Researchers have discovered a new species of arachnid, resembling a spider with a tail, in amber from Myanmar (formerly Burma), from the mid-Cretaceous age around 100 million years ago.
“There’s been a lot of amber being produced from northern Myanmar and its interest stepped up about ten years ago when it was discovered this amber was mid-Cretaceous; therefore, all the insects found in it were much older than first thought,” says Paul Selden of the Paleontological Institute and geology department at the University of Kansas.
“It’s been coming into China where dealers have been selling to research institutions. These specimens became available last year to Nanjing Institute of Geology and Paleontology.”

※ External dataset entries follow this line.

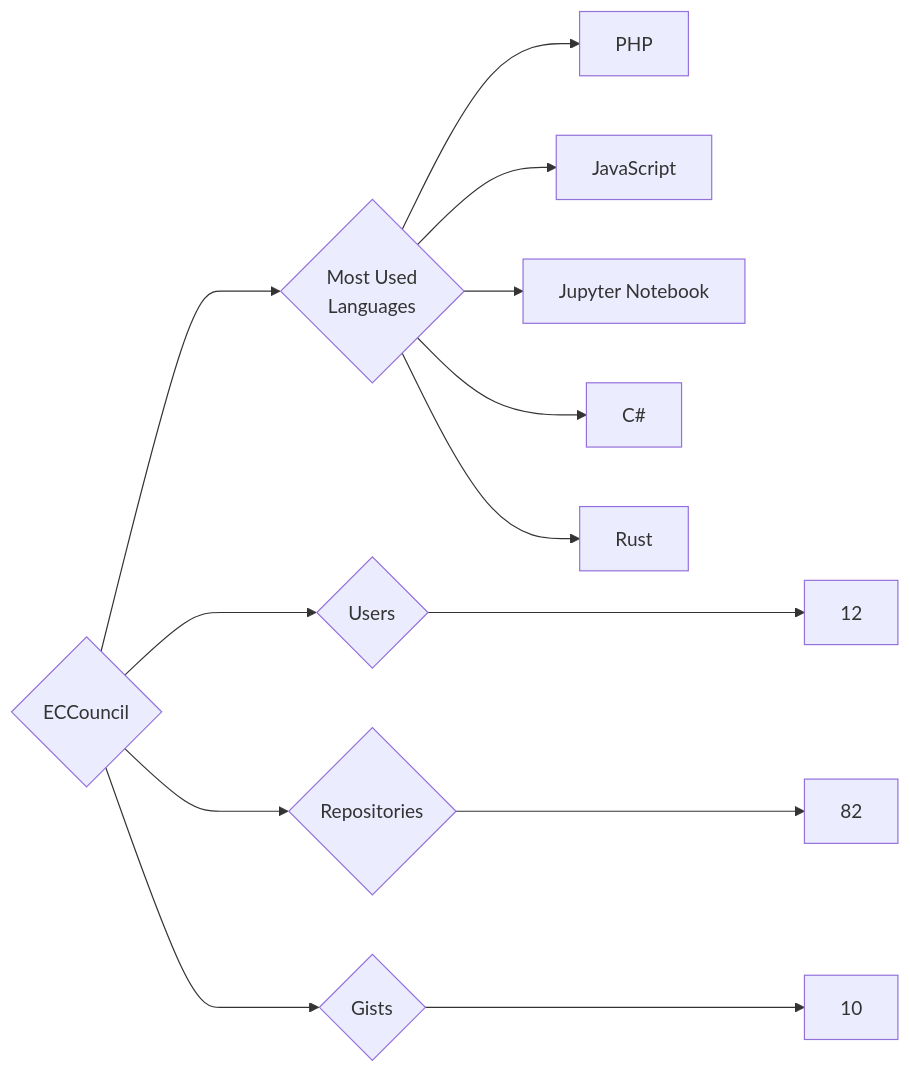
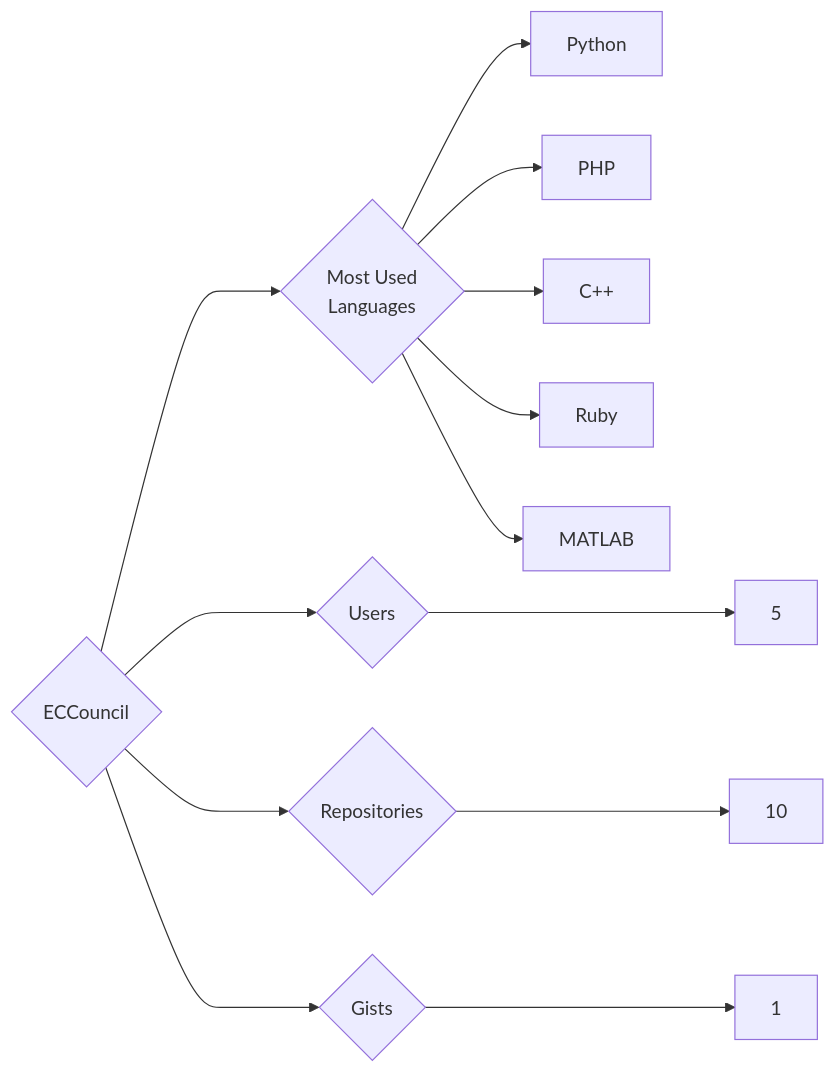
One commit to trickest/insiders changed the diagram in targets/ECCouncil/README.md. Above: the diagram before and after it, drawn with Mermaid. The commit also changed 998 other files, not shown here.

````diff
--- a/targets/ECCouncil/README.md
+++ b/targets/ECCouncil/README.md
@@ -3,13 +3,13 @@
 ```mermaid
 graph LR
 COMPANY_NAME{ECCouncil}
-COMPANY_NAME ---> U{Users} ---> UN[12]
-COMPANY_NAME ---> R{Repositories} ---> RN[82]
-COMPANY_NAME ---> G{Gists} ---> GN[10]
+COMPANY_NAME ---> U{Users} ---> UN[5]
+COMPANY_NAME ---> R{Repositories} ---> RN[10]
+COMPANY_NAME ---> G{Gists} ---> GN[1]
 COMPANY_NAME ---> ML{Most Used<br>Languages}
+ML --> Python[Python]
 ML --> PHP[PHP]
-ML --> JavaScript[JavaScript]
-ML --> Jupyter_Notebook[Jupyter Notebook]
-ML --> C#[C#]
-ML --> Rust[Rust]
+ML --> C++[C++]
+ML --> Ruby[Ruby]
+ML --> MATLAB[MATLAB]
 ```
````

‘Like an antenna’
The new animal resembles a spider with fangs, male pedipalps, four walking legs, and silk-producing spinnerets at its rear. However, it also bears a long flagellum or tail.
No living spider has a tail, although some relatives of spiders, the vinegaroons, do have an anal flagellum. Four new specimens have been found, and all are tiny, about 2.5 millimeters body length, excluding the nearly 3-millimeter-long tail.
“Any sort of flagelliform appendage tends to be like an antenna,” Selden says. “It’s for sensing the environment. Animals that have a long whippy tail tend to have it for sensory purposes.”
The find confirms a prediction made a few years ago by Selden and colleagues when they described a similar tailed arachnid, which resembled a spider but lacked spinnerets.
These animals, from the much older Devonian (about 380 million years ago) and Permian (about 290 million years ago) periods, formed the basis of a new arachnid order, the Uraraneida, which lies along the line to modern spiders.
“The ones we recognized previously were different in that they had a tail but don’t have the spinnerets,” Selden says. “That’s why the new one is really interesting, apart from the fact that it’s much younger—it seems to be an intermediate form. In our analysis, it comes out sort of in between the older one that hadn’t developed the spinneret and modern spider that has lost the tail.”
The new animal, called Chimerarachne after the Greek mythological Chimera, a hybrid creature composed of the parts of more than one animal, lies one step closer to modern spiders on account of its possession of spinning organs.
Selden says little of the tiny spider’s day-to-day behavior could be determined.
“We can only speculate that, because it was trapped in amber, we assume it was living on or around tree trunks,” Selden says. “Amber is fossilized resin, so for a spider to have become trapped, it may well have lived under bark or in the moss at the foot of a tree.”
While the tailed spider was capable of producing silk thanks to its spinnerets, it probably didn’t construct webs to trap bugs like many modern spiders.
“We don’t know if it wove webs,” Selden says. “Spinnerets are used to produce silk but for a whole host of reasons—to wrap eggs, to make burrows, to make sleeping hammocks, or just to leave behind trails. If they live in burrows and leave, they leave a trail so they can find their way back.
“These all evolved before spiders made it up into the air and made insect traps. Spiders went up into the air when the insects went up into the air. I presume that it didn’t make webs that stretched across bushes,” he says. “However, like all spiders it would have been a carnivore and would have eaten insects, I imagine.”
Selden says the spider’s remote habitat made it possible that tailed descendants may still be alive in Myanmar’s backcountry to this day.
“We know a lot about the Burmese biota during the Cretaceous,” Selden says. “It was a pretty good tropical rainforest, and there are a great many other arachnids we know were there, particularly spiders, that are very similar to the ones you find today in the southeast Asian rainforest.
“It makes us wonder if these may still be alive today. We haven’t found them, but some of these forests aren’t that well-studied, and it’s only a tiny creature.”
The study appears in Nature Ecology & Evolution.
News source: University of Kansas. The content is edited for length and style purposes.
Figure legend: This Knowridge.com image is credited to U. Kansas.